Within the entries below, find every line that has the string "changed", then copy it.

Exercise material
________________________________________

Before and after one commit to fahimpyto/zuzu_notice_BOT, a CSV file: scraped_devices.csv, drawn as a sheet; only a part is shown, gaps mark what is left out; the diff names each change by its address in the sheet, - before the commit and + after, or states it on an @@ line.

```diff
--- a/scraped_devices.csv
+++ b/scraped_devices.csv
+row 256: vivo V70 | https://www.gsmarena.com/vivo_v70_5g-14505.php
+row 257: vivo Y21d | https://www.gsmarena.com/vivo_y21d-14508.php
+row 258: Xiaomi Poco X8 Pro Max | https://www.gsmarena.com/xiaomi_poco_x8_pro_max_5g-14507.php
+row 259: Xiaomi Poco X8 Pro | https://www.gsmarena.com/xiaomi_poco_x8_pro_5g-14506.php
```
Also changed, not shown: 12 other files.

________________________________________

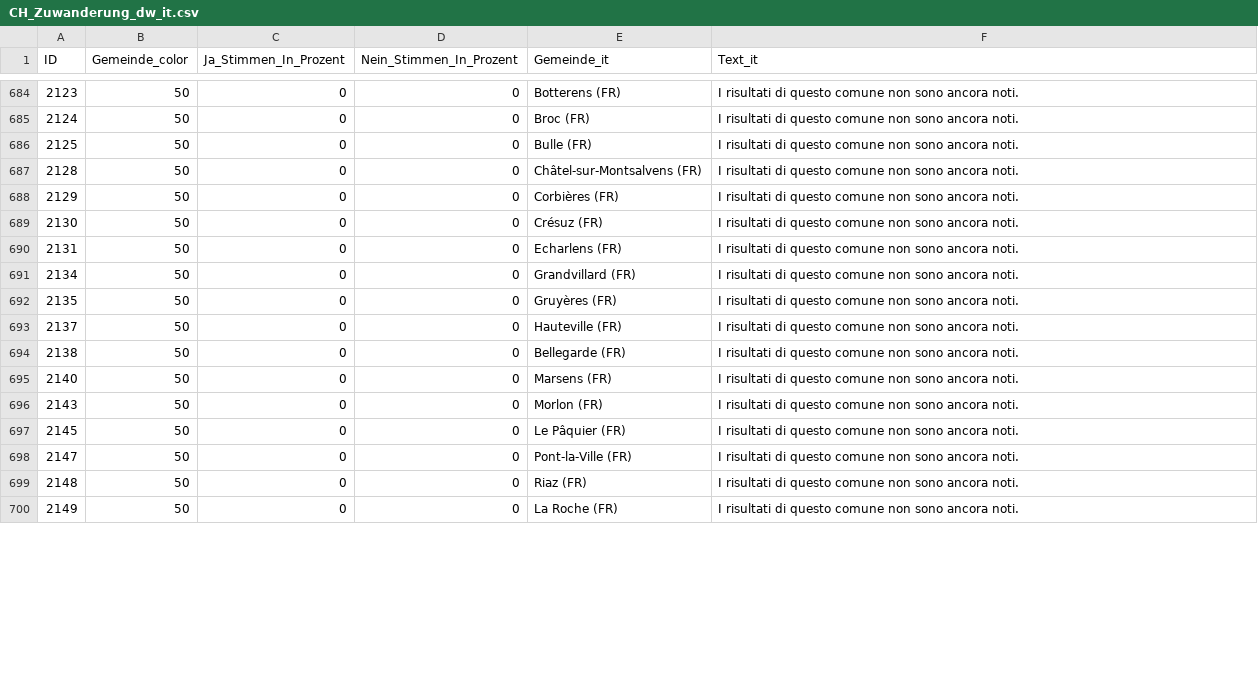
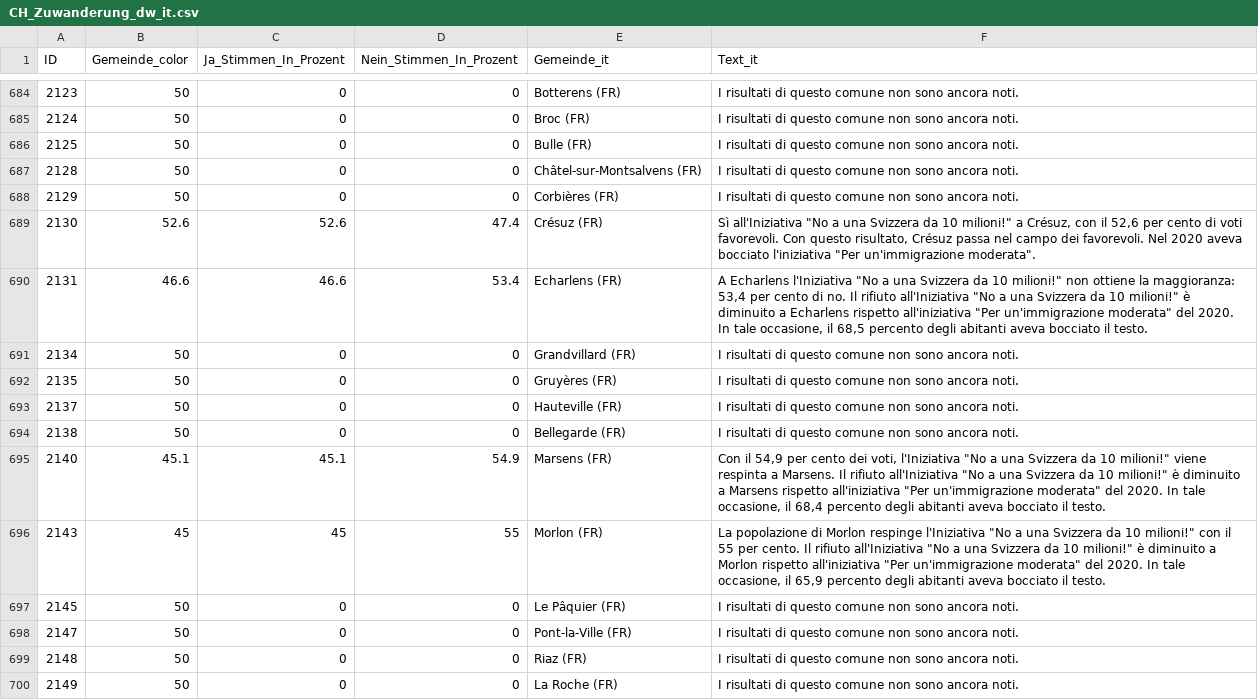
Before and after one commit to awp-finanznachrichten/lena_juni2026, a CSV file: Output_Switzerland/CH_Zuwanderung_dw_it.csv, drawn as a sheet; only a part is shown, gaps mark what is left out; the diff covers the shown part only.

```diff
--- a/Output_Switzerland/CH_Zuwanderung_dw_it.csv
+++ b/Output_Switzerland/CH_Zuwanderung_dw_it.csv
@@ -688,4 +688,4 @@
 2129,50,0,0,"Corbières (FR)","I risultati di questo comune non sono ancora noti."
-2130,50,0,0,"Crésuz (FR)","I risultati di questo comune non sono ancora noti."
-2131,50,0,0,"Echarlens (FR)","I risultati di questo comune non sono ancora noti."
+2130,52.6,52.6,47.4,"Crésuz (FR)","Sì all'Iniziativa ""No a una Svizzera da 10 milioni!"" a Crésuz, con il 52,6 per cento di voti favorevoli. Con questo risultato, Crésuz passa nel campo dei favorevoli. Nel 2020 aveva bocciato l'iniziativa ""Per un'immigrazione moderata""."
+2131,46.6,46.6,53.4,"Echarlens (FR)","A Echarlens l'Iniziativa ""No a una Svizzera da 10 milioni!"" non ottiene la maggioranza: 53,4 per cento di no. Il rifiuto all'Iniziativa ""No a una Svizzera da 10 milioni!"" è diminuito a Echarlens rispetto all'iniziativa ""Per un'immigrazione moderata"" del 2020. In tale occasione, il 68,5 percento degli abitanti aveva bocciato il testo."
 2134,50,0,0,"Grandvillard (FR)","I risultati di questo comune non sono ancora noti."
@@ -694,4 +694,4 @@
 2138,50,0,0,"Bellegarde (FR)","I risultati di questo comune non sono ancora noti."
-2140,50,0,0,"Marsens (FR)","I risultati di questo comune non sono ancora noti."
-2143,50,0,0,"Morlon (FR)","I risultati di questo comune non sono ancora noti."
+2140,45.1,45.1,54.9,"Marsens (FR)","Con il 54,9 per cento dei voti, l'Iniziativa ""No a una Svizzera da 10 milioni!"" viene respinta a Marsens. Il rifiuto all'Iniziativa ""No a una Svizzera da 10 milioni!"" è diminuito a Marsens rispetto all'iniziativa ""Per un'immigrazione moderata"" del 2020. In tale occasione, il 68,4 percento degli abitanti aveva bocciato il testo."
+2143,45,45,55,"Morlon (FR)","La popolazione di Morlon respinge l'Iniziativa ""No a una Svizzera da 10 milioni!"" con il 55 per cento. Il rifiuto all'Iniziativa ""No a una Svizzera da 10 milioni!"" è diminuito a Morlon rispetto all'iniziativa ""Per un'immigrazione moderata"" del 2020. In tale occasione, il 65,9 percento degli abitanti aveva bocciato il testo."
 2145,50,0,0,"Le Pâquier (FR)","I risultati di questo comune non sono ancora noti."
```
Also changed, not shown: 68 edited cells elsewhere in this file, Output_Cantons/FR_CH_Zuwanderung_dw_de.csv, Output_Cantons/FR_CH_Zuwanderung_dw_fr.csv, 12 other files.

________________________________________

Completed exercise
Also changed, not shown: 12 other files.
Also changed, not shown: 68 edited cells elsewhere in this file, Output_Cantons/FR_CH_Zuwanderung_dw_de.csv, Output_Cantons/FR_CH_Zuwanderung_dw_fr.csv, 12 other files.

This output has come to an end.